--- START ---

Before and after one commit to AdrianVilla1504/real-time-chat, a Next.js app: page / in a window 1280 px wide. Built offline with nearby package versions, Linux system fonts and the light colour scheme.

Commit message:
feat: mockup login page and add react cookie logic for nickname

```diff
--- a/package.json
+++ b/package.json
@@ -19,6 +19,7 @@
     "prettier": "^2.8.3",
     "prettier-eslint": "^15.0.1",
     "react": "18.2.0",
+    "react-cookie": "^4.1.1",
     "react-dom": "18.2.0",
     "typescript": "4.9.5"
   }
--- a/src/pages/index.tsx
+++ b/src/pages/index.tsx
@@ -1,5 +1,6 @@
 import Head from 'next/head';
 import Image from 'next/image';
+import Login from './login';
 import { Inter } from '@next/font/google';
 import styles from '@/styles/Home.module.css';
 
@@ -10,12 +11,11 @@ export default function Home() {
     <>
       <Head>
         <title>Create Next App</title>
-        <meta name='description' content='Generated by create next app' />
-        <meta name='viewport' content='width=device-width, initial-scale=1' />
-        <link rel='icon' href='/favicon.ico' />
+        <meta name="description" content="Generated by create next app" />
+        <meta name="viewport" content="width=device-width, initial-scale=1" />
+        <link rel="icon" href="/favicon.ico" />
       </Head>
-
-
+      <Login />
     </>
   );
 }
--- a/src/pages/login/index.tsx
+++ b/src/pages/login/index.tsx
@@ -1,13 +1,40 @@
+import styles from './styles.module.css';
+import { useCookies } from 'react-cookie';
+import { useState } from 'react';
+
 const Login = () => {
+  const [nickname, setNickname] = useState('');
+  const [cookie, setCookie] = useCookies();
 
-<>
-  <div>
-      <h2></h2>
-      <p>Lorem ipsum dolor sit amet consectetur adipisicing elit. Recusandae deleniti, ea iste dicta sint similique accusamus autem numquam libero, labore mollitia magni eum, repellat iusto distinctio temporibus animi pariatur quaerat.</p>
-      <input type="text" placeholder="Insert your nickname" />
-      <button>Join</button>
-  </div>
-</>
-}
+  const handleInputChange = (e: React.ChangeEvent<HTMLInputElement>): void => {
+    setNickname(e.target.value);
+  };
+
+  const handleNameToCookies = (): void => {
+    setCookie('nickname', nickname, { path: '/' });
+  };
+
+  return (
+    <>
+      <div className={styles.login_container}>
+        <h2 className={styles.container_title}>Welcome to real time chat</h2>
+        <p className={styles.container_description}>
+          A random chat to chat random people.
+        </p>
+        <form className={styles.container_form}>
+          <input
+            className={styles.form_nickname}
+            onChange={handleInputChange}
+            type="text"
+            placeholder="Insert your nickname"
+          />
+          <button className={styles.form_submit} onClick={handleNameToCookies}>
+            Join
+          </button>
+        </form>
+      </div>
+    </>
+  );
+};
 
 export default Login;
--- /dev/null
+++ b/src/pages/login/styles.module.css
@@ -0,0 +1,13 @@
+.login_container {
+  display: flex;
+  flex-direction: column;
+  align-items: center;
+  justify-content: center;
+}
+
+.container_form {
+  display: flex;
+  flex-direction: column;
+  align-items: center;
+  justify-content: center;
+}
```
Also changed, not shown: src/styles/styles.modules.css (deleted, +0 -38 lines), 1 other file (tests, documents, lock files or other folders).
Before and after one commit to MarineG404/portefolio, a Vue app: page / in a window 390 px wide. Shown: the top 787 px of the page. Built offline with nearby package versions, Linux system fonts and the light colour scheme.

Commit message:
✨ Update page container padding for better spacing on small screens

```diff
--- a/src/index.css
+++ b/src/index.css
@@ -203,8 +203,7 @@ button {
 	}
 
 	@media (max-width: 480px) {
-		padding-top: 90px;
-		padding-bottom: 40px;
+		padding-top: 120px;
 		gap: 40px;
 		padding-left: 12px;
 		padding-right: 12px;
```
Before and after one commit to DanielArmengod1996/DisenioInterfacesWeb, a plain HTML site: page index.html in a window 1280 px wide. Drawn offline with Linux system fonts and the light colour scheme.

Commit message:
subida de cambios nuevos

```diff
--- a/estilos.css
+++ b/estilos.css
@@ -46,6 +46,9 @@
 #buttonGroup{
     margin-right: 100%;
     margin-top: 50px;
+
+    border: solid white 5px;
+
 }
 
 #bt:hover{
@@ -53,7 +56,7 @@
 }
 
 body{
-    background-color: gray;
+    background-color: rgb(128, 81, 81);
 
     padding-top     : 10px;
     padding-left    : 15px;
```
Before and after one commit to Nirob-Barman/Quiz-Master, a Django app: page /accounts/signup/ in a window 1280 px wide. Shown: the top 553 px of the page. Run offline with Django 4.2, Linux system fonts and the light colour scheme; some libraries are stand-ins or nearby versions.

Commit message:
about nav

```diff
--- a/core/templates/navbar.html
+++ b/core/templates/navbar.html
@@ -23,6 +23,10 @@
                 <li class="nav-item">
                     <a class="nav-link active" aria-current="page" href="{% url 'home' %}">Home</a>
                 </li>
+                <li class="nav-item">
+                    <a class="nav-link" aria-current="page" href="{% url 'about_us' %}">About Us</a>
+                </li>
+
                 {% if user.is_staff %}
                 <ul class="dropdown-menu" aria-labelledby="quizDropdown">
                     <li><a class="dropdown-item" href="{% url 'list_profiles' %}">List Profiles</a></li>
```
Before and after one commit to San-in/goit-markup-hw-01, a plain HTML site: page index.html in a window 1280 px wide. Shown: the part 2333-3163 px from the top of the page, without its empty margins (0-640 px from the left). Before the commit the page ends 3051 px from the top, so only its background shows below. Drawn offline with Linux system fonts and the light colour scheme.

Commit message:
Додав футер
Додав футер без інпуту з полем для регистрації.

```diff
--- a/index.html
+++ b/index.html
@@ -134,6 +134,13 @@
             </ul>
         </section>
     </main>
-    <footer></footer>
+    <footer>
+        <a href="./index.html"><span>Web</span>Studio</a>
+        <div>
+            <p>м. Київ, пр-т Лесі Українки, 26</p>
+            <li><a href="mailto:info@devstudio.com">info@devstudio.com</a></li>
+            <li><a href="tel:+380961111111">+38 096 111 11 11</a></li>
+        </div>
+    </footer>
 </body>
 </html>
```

--- END ---

What the task asks: Whenever a line in the entries holds the word "const", copy that line.

Exercise result:
 const Login = () => {
+  const [nickname, setNickname] = useState('');
+  const [cookie, setCookie] = useCookies();
+  const handleInputChange = (e: React.ChangeEvent<HTMLInputElement>): void => {
+  const handleNameToCookies = (): void => {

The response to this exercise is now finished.